• _Exercise data_
━━━━━━━━
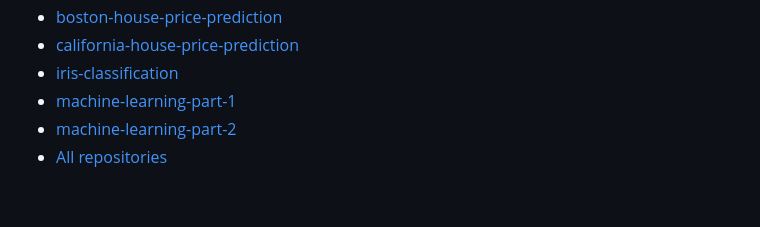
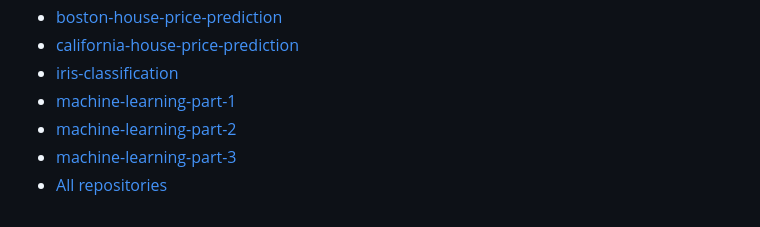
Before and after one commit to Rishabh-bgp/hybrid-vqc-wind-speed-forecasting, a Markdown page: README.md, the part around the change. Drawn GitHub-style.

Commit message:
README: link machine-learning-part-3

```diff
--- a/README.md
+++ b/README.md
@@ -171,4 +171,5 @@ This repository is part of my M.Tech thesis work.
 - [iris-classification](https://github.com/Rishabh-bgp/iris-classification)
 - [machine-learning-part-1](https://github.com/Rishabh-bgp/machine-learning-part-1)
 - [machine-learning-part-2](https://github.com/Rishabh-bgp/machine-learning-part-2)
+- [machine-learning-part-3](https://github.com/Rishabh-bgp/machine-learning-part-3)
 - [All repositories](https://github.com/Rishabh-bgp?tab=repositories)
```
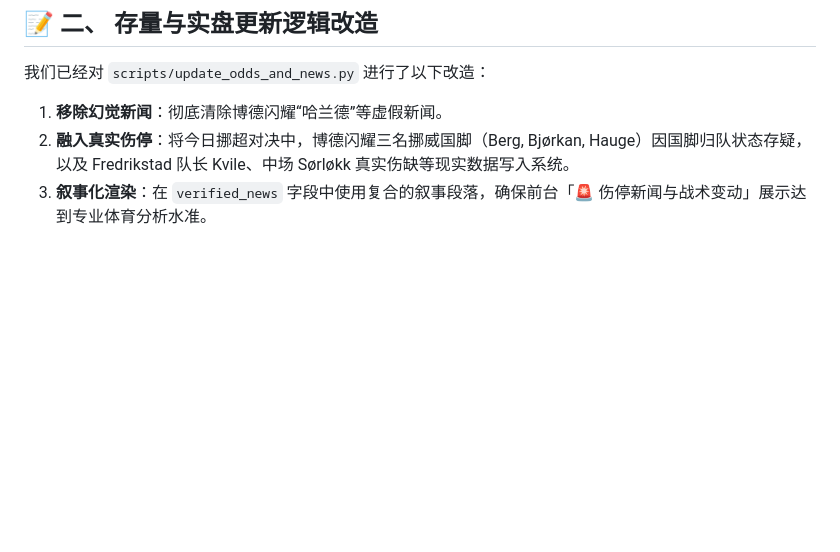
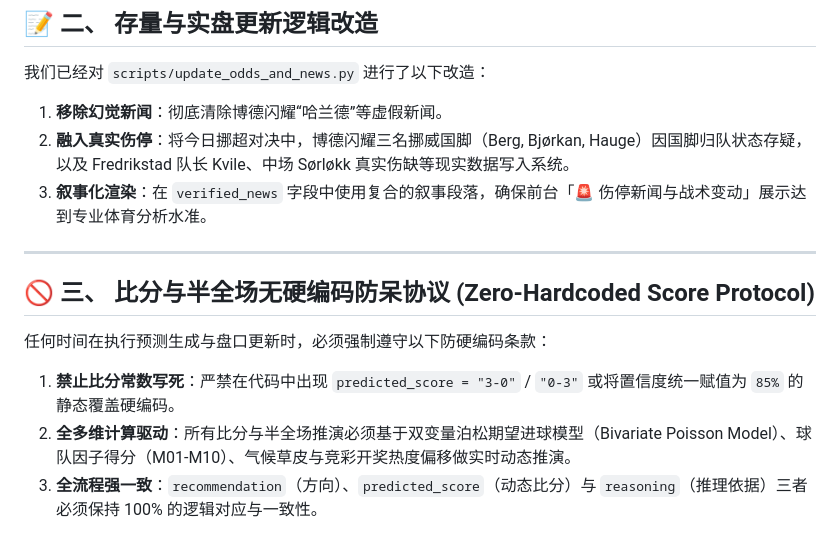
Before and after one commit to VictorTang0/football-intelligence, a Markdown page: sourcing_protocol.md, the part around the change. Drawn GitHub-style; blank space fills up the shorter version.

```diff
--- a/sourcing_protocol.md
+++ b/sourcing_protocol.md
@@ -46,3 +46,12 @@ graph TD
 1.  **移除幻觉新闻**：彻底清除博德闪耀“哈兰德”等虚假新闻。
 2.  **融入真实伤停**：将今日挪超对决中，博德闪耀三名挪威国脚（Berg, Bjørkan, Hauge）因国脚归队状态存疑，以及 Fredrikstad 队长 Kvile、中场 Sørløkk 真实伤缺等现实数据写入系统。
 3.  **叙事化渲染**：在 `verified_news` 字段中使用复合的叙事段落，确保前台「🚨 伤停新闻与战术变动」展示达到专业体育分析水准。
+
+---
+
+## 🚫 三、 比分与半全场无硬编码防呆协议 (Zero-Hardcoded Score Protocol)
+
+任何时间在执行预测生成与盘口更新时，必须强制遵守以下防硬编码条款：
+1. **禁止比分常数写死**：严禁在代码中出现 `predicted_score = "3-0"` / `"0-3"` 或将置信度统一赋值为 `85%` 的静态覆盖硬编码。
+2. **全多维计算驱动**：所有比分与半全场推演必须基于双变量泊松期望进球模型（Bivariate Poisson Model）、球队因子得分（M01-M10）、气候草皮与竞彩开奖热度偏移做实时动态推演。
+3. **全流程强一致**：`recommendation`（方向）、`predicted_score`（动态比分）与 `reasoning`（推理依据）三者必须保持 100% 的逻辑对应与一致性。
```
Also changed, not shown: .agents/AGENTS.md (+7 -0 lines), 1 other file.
━━━━━━━━
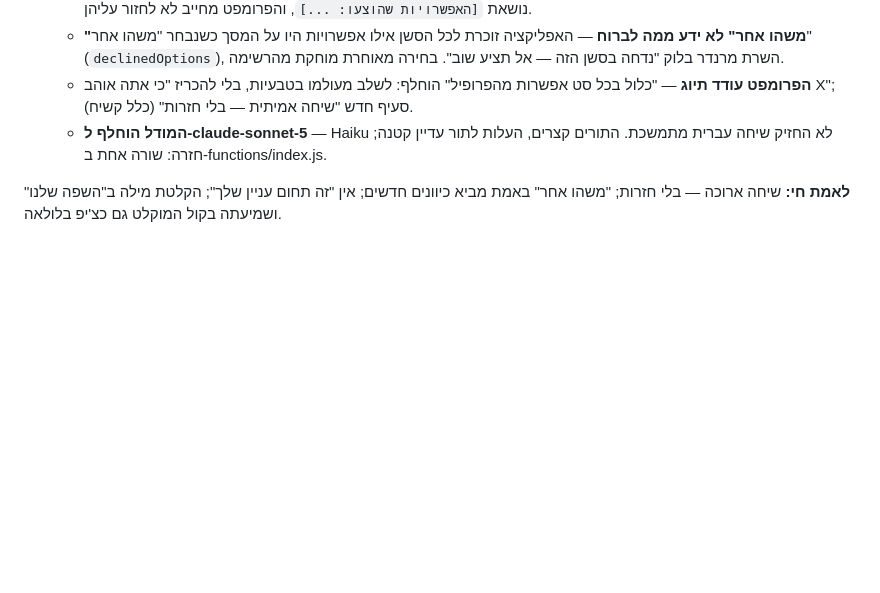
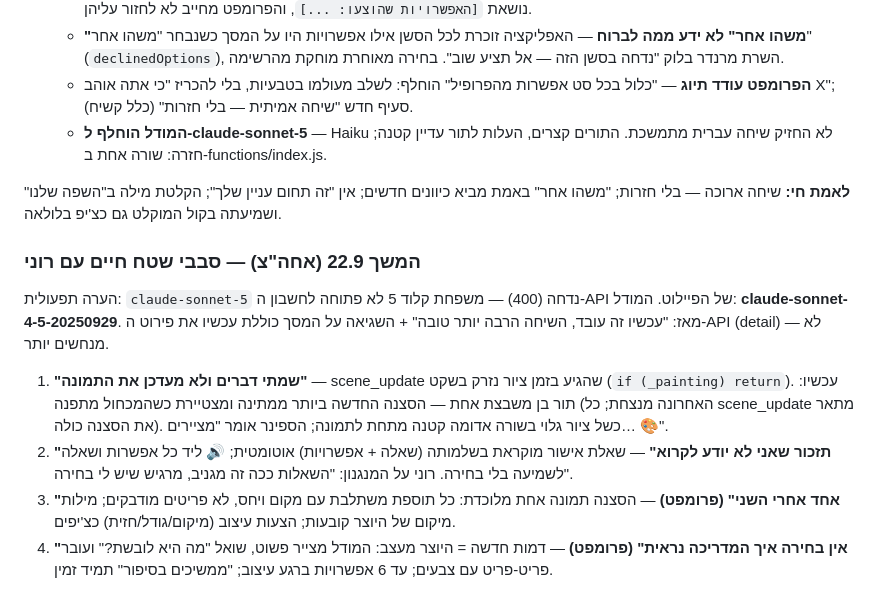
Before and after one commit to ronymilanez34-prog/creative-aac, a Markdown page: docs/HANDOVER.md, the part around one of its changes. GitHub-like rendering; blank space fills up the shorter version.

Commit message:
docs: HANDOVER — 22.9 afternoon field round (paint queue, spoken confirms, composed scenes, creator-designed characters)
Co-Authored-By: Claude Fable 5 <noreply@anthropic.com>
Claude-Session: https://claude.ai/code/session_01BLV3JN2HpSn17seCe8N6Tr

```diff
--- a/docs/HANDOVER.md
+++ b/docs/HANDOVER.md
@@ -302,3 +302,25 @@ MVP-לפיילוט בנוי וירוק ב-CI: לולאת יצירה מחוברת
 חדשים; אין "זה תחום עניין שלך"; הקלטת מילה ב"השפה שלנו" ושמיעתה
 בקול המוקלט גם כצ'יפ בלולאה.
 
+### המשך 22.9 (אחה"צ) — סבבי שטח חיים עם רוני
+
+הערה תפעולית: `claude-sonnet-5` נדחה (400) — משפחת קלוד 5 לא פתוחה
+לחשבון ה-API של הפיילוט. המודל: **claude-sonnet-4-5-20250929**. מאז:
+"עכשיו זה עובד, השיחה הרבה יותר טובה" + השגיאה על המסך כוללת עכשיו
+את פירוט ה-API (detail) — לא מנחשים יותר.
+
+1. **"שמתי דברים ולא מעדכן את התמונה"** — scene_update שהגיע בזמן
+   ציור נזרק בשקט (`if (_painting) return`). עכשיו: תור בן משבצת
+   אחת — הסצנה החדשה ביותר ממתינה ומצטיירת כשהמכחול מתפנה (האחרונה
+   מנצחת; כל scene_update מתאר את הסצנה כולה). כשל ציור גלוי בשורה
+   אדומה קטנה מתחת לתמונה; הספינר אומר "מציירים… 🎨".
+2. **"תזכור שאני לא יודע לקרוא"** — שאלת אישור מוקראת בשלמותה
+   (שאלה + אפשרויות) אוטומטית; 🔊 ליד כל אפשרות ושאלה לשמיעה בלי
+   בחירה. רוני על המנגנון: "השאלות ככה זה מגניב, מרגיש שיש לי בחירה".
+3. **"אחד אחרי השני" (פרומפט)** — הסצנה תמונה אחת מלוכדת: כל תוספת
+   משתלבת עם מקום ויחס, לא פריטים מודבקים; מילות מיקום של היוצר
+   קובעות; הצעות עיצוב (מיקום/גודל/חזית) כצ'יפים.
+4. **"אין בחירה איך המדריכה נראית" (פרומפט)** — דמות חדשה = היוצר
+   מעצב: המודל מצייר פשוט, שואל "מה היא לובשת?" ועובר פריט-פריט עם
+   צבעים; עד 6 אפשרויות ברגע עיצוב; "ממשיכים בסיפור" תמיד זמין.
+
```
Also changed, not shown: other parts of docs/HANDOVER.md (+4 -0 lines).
━━━━━━━━
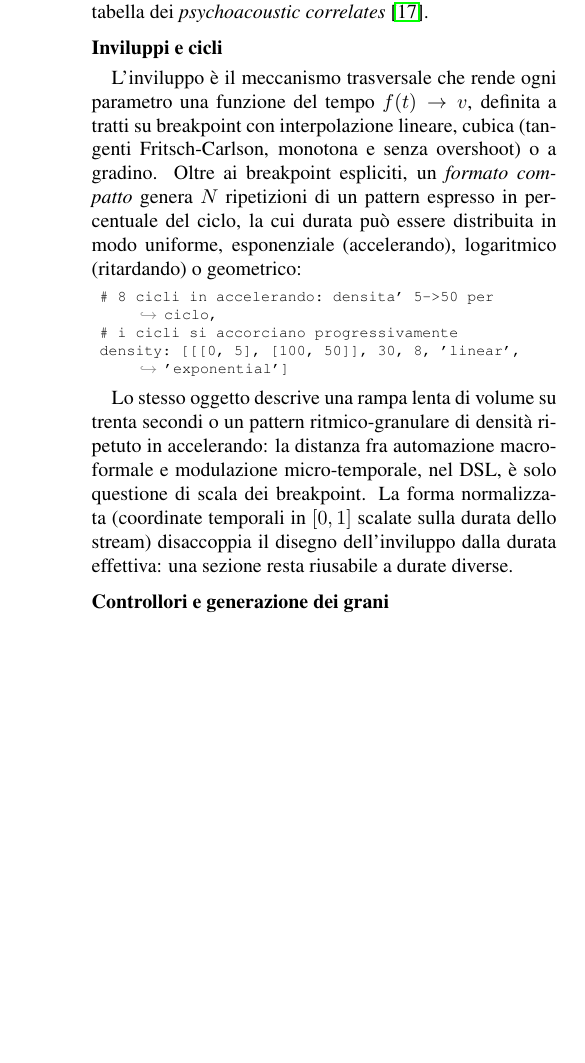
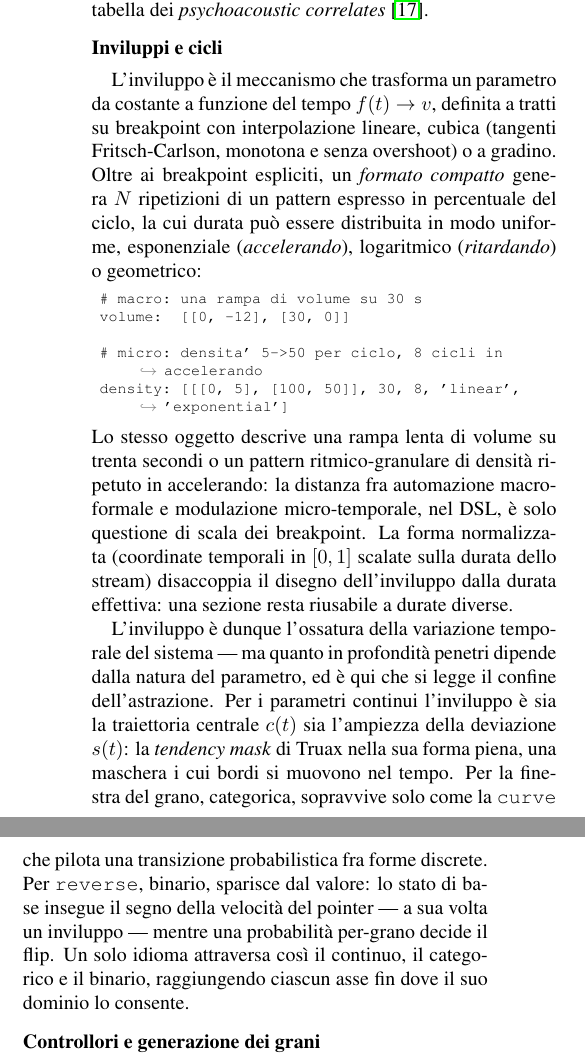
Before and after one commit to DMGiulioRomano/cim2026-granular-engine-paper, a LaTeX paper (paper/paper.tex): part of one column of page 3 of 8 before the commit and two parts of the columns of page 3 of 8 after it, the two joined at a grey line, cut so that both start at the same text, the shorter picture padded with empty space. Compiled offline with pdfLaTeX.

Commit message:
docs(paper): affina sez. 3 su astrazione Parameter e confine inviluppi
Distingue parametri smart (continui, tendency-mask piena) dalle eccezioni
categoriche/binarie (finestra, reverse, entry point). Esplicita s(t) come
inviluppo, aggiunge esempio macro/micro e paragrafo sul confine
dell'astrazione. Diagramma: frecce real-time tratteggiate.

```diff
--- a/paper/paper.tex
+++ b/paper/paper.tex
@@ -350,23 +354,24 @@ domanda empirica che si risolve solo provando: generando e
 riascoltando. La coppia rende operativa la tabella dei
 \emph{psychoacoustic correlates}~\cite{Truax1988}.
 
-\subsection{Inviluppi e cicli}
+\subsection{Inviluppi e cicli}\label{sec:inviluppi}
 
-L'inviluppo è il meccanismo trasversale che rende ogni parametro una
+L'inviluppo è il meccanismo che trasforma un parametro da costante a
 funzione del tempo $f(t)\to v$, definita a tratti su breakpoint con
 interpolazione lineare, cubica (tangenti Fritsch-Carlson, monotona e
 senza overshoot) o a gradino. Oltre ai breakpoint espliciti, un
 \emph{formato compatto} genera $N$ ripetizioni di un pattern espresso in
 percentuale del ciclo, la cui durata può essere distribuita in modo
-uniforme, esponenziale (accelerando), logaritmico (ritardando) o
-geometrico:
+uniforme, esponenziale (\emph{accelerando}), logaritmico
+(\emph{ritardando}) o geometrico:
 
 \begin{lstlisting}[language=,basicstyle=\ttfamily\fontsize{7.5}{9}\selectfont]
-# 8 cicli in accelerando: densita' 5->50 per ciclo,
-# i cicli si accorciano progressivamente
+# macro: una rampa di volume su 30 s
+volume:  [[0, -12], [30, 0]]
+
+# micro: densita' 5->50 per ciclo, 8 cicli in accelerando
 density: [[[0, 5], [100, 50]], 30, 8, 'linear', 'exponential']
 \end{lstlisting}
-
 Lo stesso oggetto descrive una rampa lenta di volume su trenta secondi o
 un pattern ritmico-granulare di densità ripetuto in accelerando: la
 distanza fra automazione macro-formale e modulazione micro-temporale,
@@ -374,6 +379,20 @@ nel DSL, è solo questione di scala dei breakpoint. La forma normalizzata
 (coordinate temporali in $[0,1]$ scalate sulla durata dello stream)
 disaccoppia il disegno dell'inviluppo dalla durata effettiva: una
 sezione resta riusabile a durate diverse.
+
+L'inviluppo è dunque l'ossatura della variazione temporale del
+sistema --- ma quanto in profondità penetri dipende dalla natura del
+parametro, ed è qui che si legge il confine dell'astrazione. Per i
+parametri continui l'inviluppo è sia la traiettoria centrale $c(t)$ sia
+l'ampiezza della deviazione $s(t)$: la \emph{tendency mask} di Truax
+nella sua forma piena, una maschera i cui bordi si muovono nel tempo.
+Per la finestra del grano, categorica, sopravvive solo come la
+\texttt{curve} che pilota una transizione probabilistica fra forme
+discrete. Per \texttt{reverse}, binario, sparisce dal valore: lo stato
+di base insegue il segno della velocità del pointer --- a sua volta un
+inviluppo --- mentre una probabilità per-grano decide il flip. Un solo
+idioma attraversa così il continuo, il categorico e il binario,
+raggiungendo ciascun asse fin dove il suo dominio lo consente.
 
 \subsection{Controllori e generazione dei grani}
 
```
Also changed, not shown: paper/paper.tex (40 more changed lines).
━━━━━━━━
• _Your goal_
What lines in the entries above hold "shown"? Copy every one.

• _Result of this exercise_
Also changed, not shown: .agents/AGENTS.md (+7 -0 lines), 1 other file.
Also changed, not shown: other parts of docs/HANDOVER.md (+4 -0 lines).
Also changed, not shown: paper/paper.tex (40 more changed lines).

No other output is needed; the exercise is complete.